So I especially enjoyed this book of essays by Fr. Robert Barron: SEEDS OF THE WORD: Finding God in the Culture. We love good books and movies and in this collection, Fr. Barron (now Bishop Elect!) shows how our Judeo-Christian culture is still found in our popular literature and movies. Granted that it is distorted at times, but that is precisely what happens when we throw out God. He is a marvelous writer, very engaging and I encourage you to check out his Word on Fire website. Most of his ruminations on movies and books and the current culture is on his YouTube channel, which is where I discovered him, but it is really nice to have a book to peruse. Several years ago, Michael bought the Catholicism series as a Christmas gift. We still love to watch it because it is so beautifully produced.

I hope this Labor Day you will consider the kind of work you do. Whether it brings honor and glory to God, whether it is building the Kingdom of God or destroying it. If it's the latter, all you need is to turn away. Today I am reading and writing. I think writers are the only folks I know who don't want to take a day off from *work*. We are so blessed to do what we love.

Wednesday, September 2, 2015

School and Snacks

My kids started school mid-August and I finally have a picture of them in their uniforms. The kids are always dashing out the door. Oh, it's not cold at all; in fact, quite the opposite, but the AC keeps the classrooms cool, so Dagny wears a fleece jacket. I still don't know how she manages to ride her bike without getting overheated.

It is so nice not to have to drive anymore. School is just half a mile away, if that. 

You can see the cat is tuned in to their routine as well. When they have a snack, she's right up there, demanding her share ...

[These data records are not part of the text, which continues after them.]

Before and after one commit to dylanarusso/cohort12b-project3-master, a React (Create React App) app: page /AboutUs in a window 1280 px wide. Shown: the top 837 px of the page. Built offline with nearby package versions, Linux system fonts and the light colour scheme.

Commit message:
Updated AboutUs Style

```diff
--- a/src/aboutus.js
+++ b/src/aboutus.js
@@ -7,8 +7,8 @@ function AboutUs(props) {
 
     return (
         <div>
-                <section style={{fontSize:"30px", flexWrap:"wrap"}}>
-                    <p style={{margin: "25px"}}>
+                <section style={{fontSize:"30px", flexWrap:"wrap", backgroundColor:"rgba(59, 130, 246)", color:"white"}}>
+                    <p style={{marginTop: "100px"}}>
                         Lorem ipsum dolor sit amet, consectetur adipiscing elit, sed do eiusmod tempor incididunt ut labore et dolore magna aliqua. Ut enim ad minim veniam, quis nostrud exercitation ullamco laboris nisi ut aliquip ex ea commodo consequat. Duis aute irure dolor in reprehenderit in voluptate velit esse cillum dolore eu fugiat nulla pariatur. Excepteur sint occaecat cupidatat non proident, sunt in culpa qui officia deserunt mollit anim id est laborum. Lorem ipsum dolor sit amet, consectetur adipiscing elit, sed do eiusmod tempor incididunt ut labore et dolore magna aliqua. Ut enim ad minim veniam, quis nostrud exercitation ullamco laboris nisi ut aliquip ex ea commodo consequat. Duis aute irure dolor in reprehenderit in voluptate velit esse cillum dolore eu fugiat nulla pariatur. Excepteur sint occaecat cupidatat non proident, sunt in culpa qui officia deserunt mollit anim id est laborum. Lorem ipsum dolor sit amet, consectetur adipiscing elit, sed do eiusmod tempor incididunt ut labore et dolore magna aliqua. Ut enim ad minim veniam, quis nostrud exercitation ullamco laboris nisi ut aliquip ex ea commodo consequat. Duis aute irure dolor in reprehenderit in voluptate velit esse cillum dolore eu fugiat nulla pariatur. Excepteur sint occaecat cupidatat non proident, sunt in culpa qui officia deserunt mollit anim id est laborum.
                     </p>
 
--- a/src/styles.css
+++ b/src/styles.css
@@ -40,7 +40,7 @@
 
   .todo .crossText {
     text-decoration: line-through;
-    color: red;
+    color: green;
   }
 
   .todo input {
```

I am writing and revising again and even have some goals for September. It feels like the start of a new year.
How is the new school year shaping up for you?